**Provided information**
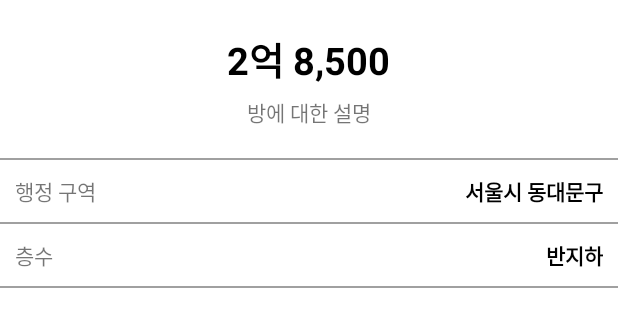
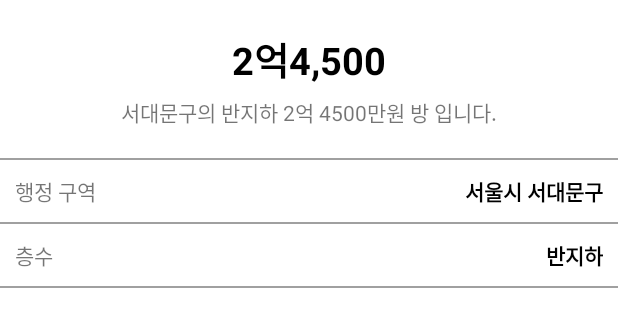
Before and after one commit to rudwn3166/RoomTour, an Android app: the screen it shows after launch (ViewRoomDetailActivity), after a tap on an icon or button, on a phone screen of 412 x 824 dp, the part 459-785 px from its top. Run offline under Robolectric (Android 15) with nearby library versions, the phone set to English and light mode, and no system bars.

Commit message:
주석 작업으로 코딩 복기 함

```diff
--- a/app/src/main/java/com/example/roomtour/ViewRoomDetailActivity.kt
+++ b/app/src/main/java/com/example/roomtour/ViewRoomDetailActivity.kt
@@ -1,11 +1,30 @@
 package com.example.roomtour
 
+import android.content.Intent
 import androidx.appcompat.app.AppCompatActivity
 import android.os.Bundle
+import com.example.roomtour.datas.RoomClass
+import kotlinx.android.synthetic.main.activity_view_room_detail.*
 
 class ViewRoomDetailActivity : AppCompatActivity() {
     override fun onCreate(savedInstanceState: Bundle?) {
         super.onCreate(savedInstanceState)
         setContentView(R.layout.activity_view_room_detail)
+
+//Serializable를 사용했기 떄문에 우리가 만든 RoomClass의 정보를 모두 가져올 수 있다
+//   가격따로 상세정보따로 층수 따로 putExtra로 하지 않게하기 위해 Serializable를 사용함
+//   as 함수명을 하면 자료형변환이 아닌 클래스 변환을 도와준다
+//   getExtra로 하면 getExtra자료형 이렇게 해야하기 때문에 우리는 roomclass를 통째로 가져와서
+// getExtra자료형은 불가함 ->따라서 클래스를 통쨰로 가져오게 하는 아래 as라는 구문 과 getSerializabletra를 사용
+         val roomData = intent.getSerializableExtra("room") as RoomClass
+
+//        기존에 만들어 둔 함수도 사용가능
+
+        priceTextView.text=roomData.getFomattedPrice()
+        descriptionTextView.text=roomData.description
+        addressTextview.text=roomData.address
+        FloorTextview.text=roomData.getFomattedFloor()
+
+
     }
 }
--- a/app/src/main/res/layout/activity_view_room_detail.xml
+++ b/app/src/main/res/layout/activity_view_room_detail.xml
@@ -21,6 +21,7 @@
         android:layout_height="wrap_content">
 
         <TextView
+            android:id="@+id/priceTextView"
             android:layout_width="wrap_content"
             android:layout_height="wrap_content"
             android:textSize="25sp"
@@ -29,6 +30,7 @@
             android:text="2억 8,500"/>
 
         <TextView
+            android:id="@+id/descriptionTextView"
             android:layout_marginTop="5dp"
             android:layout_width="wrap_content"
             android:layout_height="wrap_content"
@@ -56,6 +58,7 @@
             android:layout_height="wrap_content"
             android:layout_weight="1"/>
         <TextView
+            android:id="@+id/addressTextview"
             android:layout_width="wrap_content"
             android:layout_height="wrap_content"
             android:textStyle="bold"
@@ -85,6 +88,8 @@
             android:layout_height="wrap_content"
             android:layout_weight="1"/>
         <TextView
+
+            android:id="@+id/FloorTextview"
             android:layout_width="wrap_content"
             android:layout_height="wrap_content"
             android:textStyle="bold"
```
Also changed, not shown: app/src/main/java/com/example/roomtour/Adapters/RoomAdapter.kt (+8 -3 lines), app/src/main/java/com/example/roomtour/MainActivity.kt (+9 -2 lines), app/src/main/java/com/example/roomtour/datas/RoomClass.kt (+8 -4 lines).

**Exercise objective**
Across the entries above, how many lines include "roomData"? State only that number.

**Final answer**
5